Frequently Asked Questions
Do I need to hire an attorney for my immigration work?
How much does it cost to hire an attorney?
What is the easiest way to immigrate to the United States?
What is the best way to work in the U.S.?
Do I need a job offer in order to get a work visa?
Do I need a visa to visit the United States?
What is the difference between a visa and a green card?
How do I get a green card if I am married to a U.S. citizen?
My spouse is in the U.S. on a visa – am I allow to work?
How can I study and attend school in the United States?
Nobody needs to hire an attorney, but the question really is whether you should hire an attorney. Attorneys are educated and trained in their areas of practice. Immigration law in particular is a complex area of law which is constantly changing and evolving. To ensure the best chance of success, it is recommended that you consult with an attorney.
Legal fees will vary not only from case to case, but also from attorney to attorney. The variables that go into determining the legal fee include: complexity of the case, the attorney’s experience, and potential obstacles (i.e., inadmissibility issues). While costs are an important factor for anybody, the quality of legal services and the attorney’s experience, should be given just as much importance.
There is no ‘easy’ way to immigrate to the U.S., as options will vary from person to person. An Italian citizen enrolled in university who is married to a U.S. citizen should consider a marriage-based green card instead of a temporary work visa. A prolific author from India should consider an EB-1 green card instead of an H-1B visa. An experienced immigration attorney can provide you with a strategy plan outlining your most viable options.
There are several types of U.S. work visas and the “best” way will vary on a case by case basis. Visas such as the H-1B or TN are intended for professionals in specialty occupations. Visas such as the O-1 are intended for individuals who possess extraordinary abilities in science, education, business, athletics or the arts. Investors looking to start a business should consider an E-2 visa, while employees of companies abroad can transfer to a U.S. office on an L-1 visa.
Generally speaking, you will need an offer of employment from a U.S. employer first before qualifying for a work visa such as an H-1B, TN, H-2B, O-1 or L-1 visa.
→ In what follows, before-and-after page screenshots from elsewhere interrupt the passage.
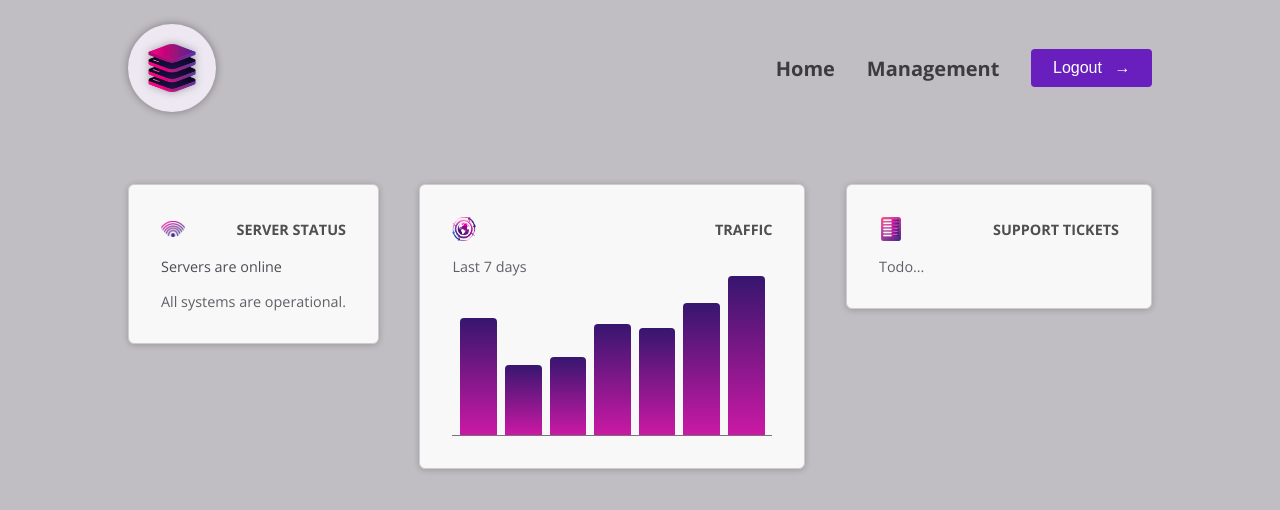
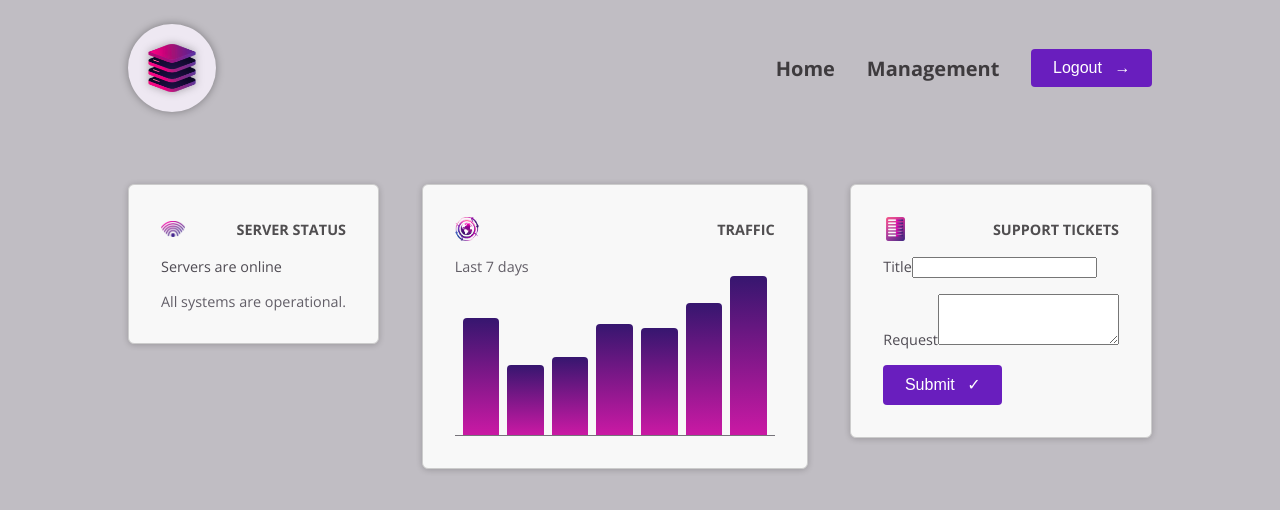
Before and after one commit to yashkmuar/server-management-project, an Angular app: page / in a window 1280 px wide. Shown: the top 510 px of the page. Built offline with nearby package versions, Linux system fonts and the light colour scheme.

Commit message:
new ticket component now works as a child component of tickets component

```diff
--- a/src/app/dashboard/tickets/tickets.component.html
+++ b/src/app/dashboard/tickets/tickets.component.html
@@ -1,3 +1,3 @@
-<div id="status">
-    <p>Todo...</p>
+<div id="new-ticket">
+    <app-new-ticket />
 </div>
--- a/src/app/dashboard/tickets/tickets.component.ts
+++ b/src/app/dashboard/tickets/tickets.component.ts
@@ -1,9 +1,10 @@
 import { Component } from '@angular/core';
+import { NewTicketComponent } from "./new-ticket/new-ticket.component";
 
 @Component({
   selector: 'app-tickets',
   standalone: true,
-  imports: [],
+  imports: [NewTicketComponent],
   templateUrl: './tickets.component.html',
   styleUrl: './tickets.component.css'
 })
```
In most cases, the employer must sponsor the candidate for a work visa by filing a petition with the USCIS. The employee is referred to as the beneficiary.
The United States requires citizens from certain countries such as India or China to obtain a B-2 visa before entering as a visitor. Citizens of other countries under the Visa Waiver Program, such as UK, Spain, Japan, Italy or France, do not need a visitor visa.
Generally speaking, a visa is approved authorization by the U.S. government to allow a foreign national to enter the United States for a specific duration and for a specific purpose. For example, a B-2 visa would allow someone to enter the United States for a two-week vacation, whereas an H-1B visa would allow someone to work for a specific employer for up to three years. In contrast, a green card is an approval by the U.S. government to allow a foreign national to permanently live and reside in the United States. This would permit him/her to live, work or study freely without any restrictions, unlike a visa.
As the spouse of a U.S. citizen, you are an immediate relative and therefore entitled to a green card. Depending on whether you are currently in the United States or residing abroad, you can either apply for a green card through adjustment of status or through consular processing. If you are currently in the United States in lawful status, such as on a student or work visa, then adjustment of status may be appropriate. If you are currently outside of the United States, then you may have to apply through consular processing.
Spouses of L-1, E-2 and H-1B visa holders may be entitled to work by filing an application for employment authorization. Currently, spouses of H-1B holders may only qualify for employment authorization if their spouse’s employer has filed an I-140 petition which has been approved, or if the spouse has been in H-1B status for more six years. Spouses of other visas, such as O-1, F-1, TN or J-1, are not entitled to employment authorization.
Foreign nationals who are accepted into a U.S. SEVIS approved school may be eligible for an F-1 visa which would allow that person to study on a full-time basis.